a full-blown HR debate was triggered. Here, Getty’s HR director Ralph Tribe
When we at Getty Images placed the recruitment advert for HR people
"with teeth" we had no idea that it would cause such a stir.
The strange thing is that while there appears to be some heated discussion
on the issue of HR qualifications versus business acumen, when you look more
closely at the debate, the two elements look more closely aligned than one
might imagine. Pity that things got a little bogged down in semantics, then,
but it is a small price to pay for the richness of dialogue.
The simple position that we hold, along it seems with just about everybody
else out there, is that in order to be truly effective as a function,
specialist HR skills need to be aligned behind specific business challenges,

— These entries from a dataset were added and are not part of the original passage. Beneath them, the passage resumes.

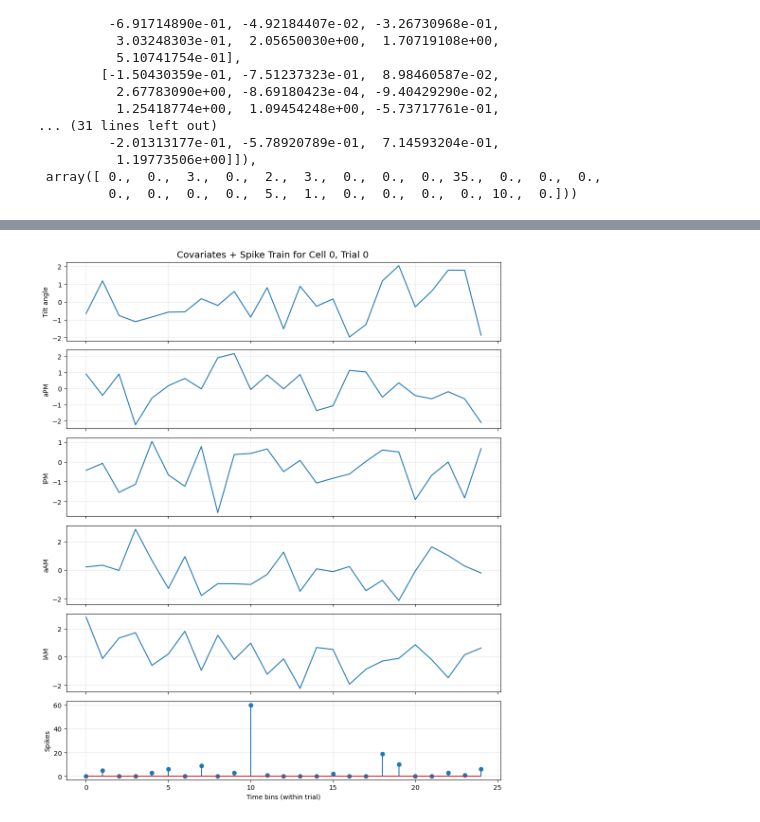
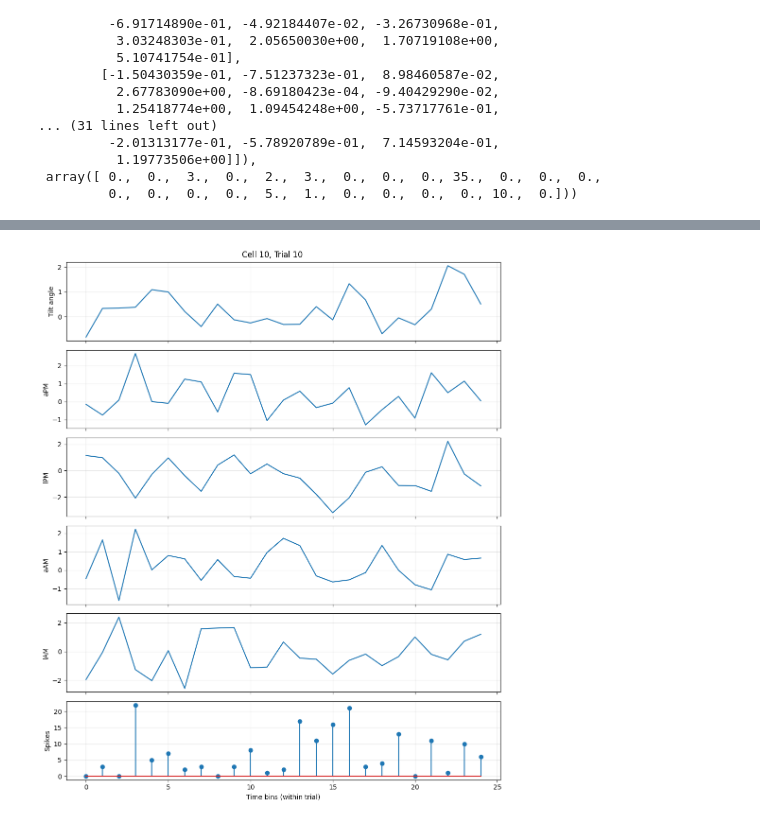
Before and after one commit to shtem/BIOL61230_poisson_neural_net, a Jupyter notebook: data_playbook.ipynb, the cells around one changed output, grey strips where cells are left out. Cells and saved outputs as stored; diff of their text form; code cells hidden in the pictures.

```diff
--- a/data_playbook.ipynb
+++ b/data_playbook.ipynb
@@ -117,19 +171,19 @@ X_cell, Y_cell
 # • 	3000 time bins
 # • 	120 trials
 # • 	25 bins per trial
-def get_cell_trial_slice(cell_idx, trial_idx,
-                         bins_per_cell=3000,
-                         trials_per_cell=120):
+def get_trial_slice(cell_idx, trial_idx, cell_ids, trials_per_cell=120):
+    idx = get_cell_slice(cell_idx, cell_ids)
+    bins_per_cell = len(idx)
     bins_per_trial = bins_per_cell // trials_per_cell
-    cell_start = cell_idx * bins_per_cell
-    trial_start = cell_start + trial_idx * bins_per_trial
-    trial_end = trial_start + bins_per_trial
-    return slice(trial_start, trial_end)
+
+    start = idx[0] + trial_idx * bins_per_trial
+    end = start + bins_per_trial
+    return slice(start, end)
 
 cell_idx = 0      # 0..4
 trial_idx = 10    # 0..119
 
-trial_slice = get_cell_trial_slice(cell_idx, trial_idx)
+trial_slice = get_trial_slice(cell_idx, trial_idx, cell_ids)
 X_trial = X[:, trial_slice]      # shape: (5, 25)
 Y_trial = Y[trial_slice]         # shape: (25,)
 # %%
@@ -176,57 +229,36 @@ plot_all_covariates(X)
 # %%
 # Plot covariates for a single cell and trial
 # Covariate index	Meaning
 # 0	Tilt angle
 # 1	aPM (angular passive head speed)
 # 2	lPM (linear passive head speed)
 # 3	aAM (angular active head speed)
 # 4	lAM (linear active head speed)
-
-def get_cell_slice(cell_idx, bins_per_cell=3000):
-    start = cell_idx * bins_per_cell
-    end = (cell_idx + 1) * bins_per_cell
-    return slice(start, end)
-
-def get_trial_slice(cell_idx, trial_idx, bins_per_cell=3000, trials_per_cell=120):
-    bins_per_trial = bins_per_cell // trials_per_cell
-    cell_start = cell_idx * bins_per_cell
-    trial_start = cell_start + trial_idx * bins_per_trial
-    trial_end = trial_start + bins_per_trial
-    return slice(trial_start, trial_end)
-
-def plot_covariates_and_spikes(X, Y, cell_idx, trial_idx):
-
-    # Your confirmed covariate order
-    cov_names = [
-        "Tilt angle",
-        "aPM",
-        "lPM",
-        "aAM",
-        "lAM"
-    ]
-
-    sl = get_trial_slice(cell_idx, trial_idx)
+def plot_covariates_and_spikes(X, Y, cell_ids, cell_idx, trial_idx):
+    sl = get_trial_slice(cell_idx, trial_idx, cell_ids)
     X_trial = X[:, sl]
     Y_trial = Y[sl]
+
+    cov_names = ["Tilt angle", "aPM", "lPM", "aAM", "lAM"]
 
     n_cov = X_trial.shape[0]
     fig, axes = plt.subplots(n_cov + 1, 1, figsize=(10, 2*(n_cov+1)), sharex=True)
 
     for i in range(n_cov):
         axes[i].plot(X_trial[i])
-        axes[i].set_ylabel(cov_names[i], fontsize=10)
+        axes[i].set_ylabel(cov_names[i])
         axes[i].grid(True, alpha=0.3)
 
     axes[-1].stem(Y_trial)
     axes[-1].set_ylabel("Spikes")
     axes[-1].set_xlabel("Time bins (within trial)")
     axes[-1].grid(True, alpha=0.3)
 
-    plt.suptitle(f"Covariates + Spike Train for Cell {cell_idx}, Trial {trial_idx}", fontsize=14)
+    plt.suptitle(f"Cell {cell_idx}, Trial {trial_idx}")
     plt.tight_layout()
     plt.show()
 
 # Example call
-plot_covariates_and_spikes(X, Y, cell_idx=0, trial_idx=0)
+plot_covariates_and_spikes(X, Y, cell_ids, cell_idx=10, trial_idx=10)
 # %% [output]
-[figure, old version]
+[figure, new version]
```
Also changed, not shown: parts of 24 cells of this notebook, 1 other file.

rather than ahead of them. Developing best practice for its own sake looks very
fetching on paper, but really is not very helpful.
Sorry if this way of thinking comes across as divisive, defensive or

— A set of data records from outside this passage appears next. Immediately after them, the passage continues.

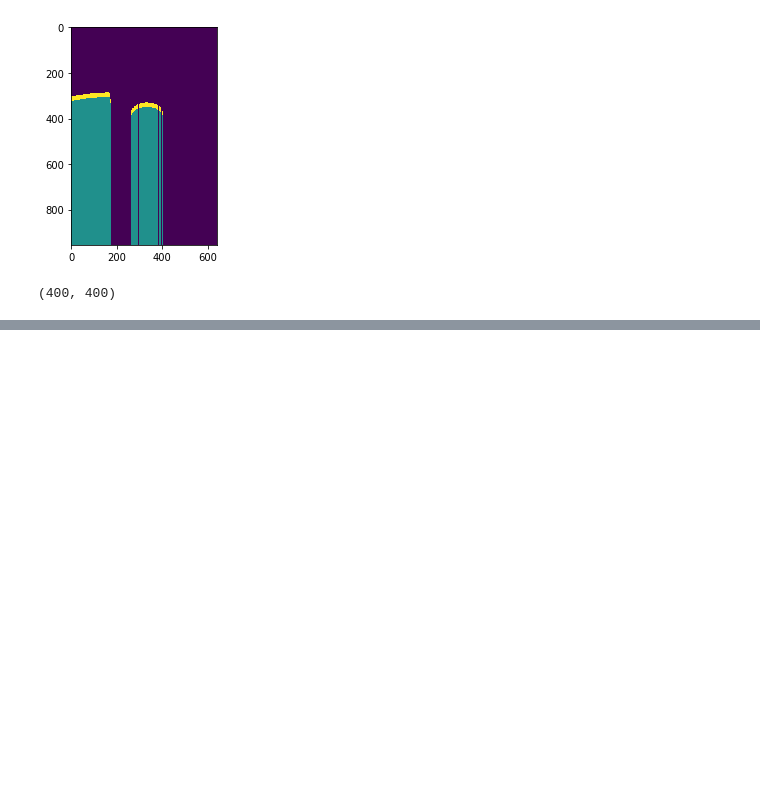
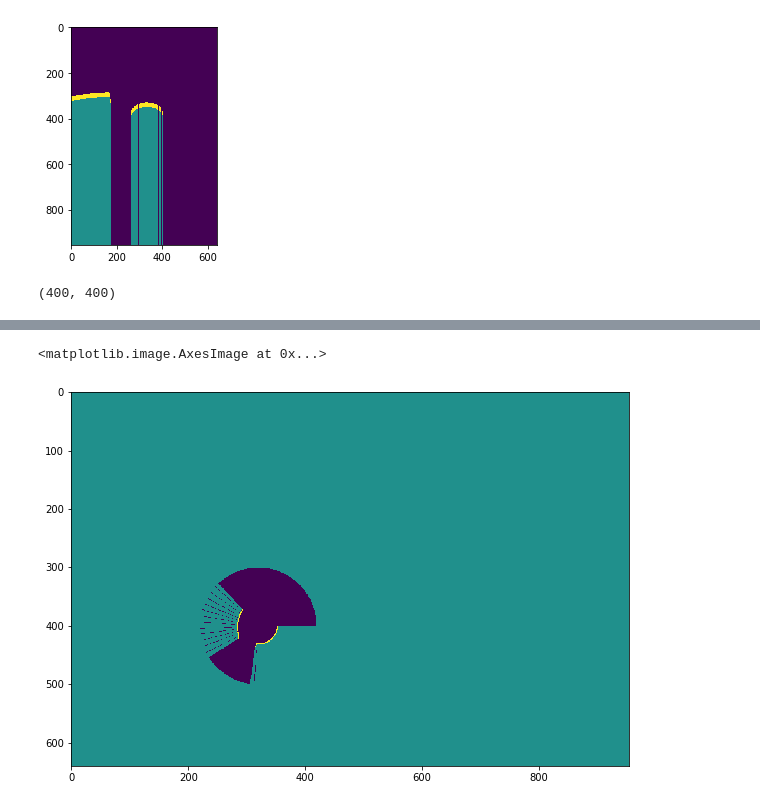
Before and after one commit to atilaromero/ros-explorer, a Jupyter notebook: trab2/src/Untitled.ipynb, the cells around one changed output, grey strips where cells are left out. Drawn from its saved outputs; the diff is of its cells as text; code cells hidden in the pictures; blank space fills up the shorter version.

```diff
--- a/trab2/src/Untitled.ipynb
+++ b/trab2/src/Untitled.ipynb
@@ -131,0 +133,7 @@ np.arctan2?
+# %%
+dst = cv2.linearPolar(v.T, (320,400),100,cv2.WARP_FILL_OUTLIERS | cv2.WARP_INVERSE_MAP)
+# %%
+plt.imshow(dst)
+# %% [output]
+<matplotlib.image.AxesImage at 0x...>
+[figure, added]
```
Also changed, not shown: parts of 5 cells of this notebook.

controversial, but from experience this is what makes the difference between
success or failure for HR teams supporting organisations where the luxury of
incremental change is the exception rather than the rule.
We should be united in a common cause – professional development that places
as much emphasis on understanding and applying: consultancy skills; project
management; relationship management, technological innovation and pragmatic
business savvy; as it does on pure HR theory.
But are HR qualifications really necessary to prove our credibility? I am
not convinced. I am IPD-qualified, but the people who have taught me most about
how to build HR credibility during my career did not have IPD qualifications.
They were just great managers who fully understood the relationship between
people and business success.
As a profession we take "predictive validity" very seriously – so
show me the predictive validity of the current IPD qualification. I am not
saying that it is a bad thing, I am just saying that it might be meaningless on
its own as a predictor of commercially measured success in the job.
On a similar note, we are currently rushing towards "Chartered"
status for the HR profession. But again, what will this really do for us? My
fear is that it will actually undermine our credibility rather than build it.
The general business community may lift its eyebrows in contempt if it
perceives this as a beleaguered profession creating an artificial barrier to
entry in order to survive in the 21st Century.
The best way forward is surely to embrace diversity, and what it can
potentially do for the HR function, by encouraging the best people from any
discipline to join us – if new blood helps us innovate, I am all for it. Let’s
face it, effective and impressive human resources management is generally about
applying common sense, sensitive, creative, people based solutions in a
Human resources management will never become extinct as a concept – it has
become far too important. Much of what HR people do, however, is better
outsourced or automated these days, and many of the traditional models and
theories we work to are losing pace in a world that moves faster every day.
As the world diversifies any single "best practice" fits fewer and
fewer situations. And as we stand together at the dawn of a new millennium, the
time has come to evolve or die.
• Ralph Tribe is HR director at Getty Images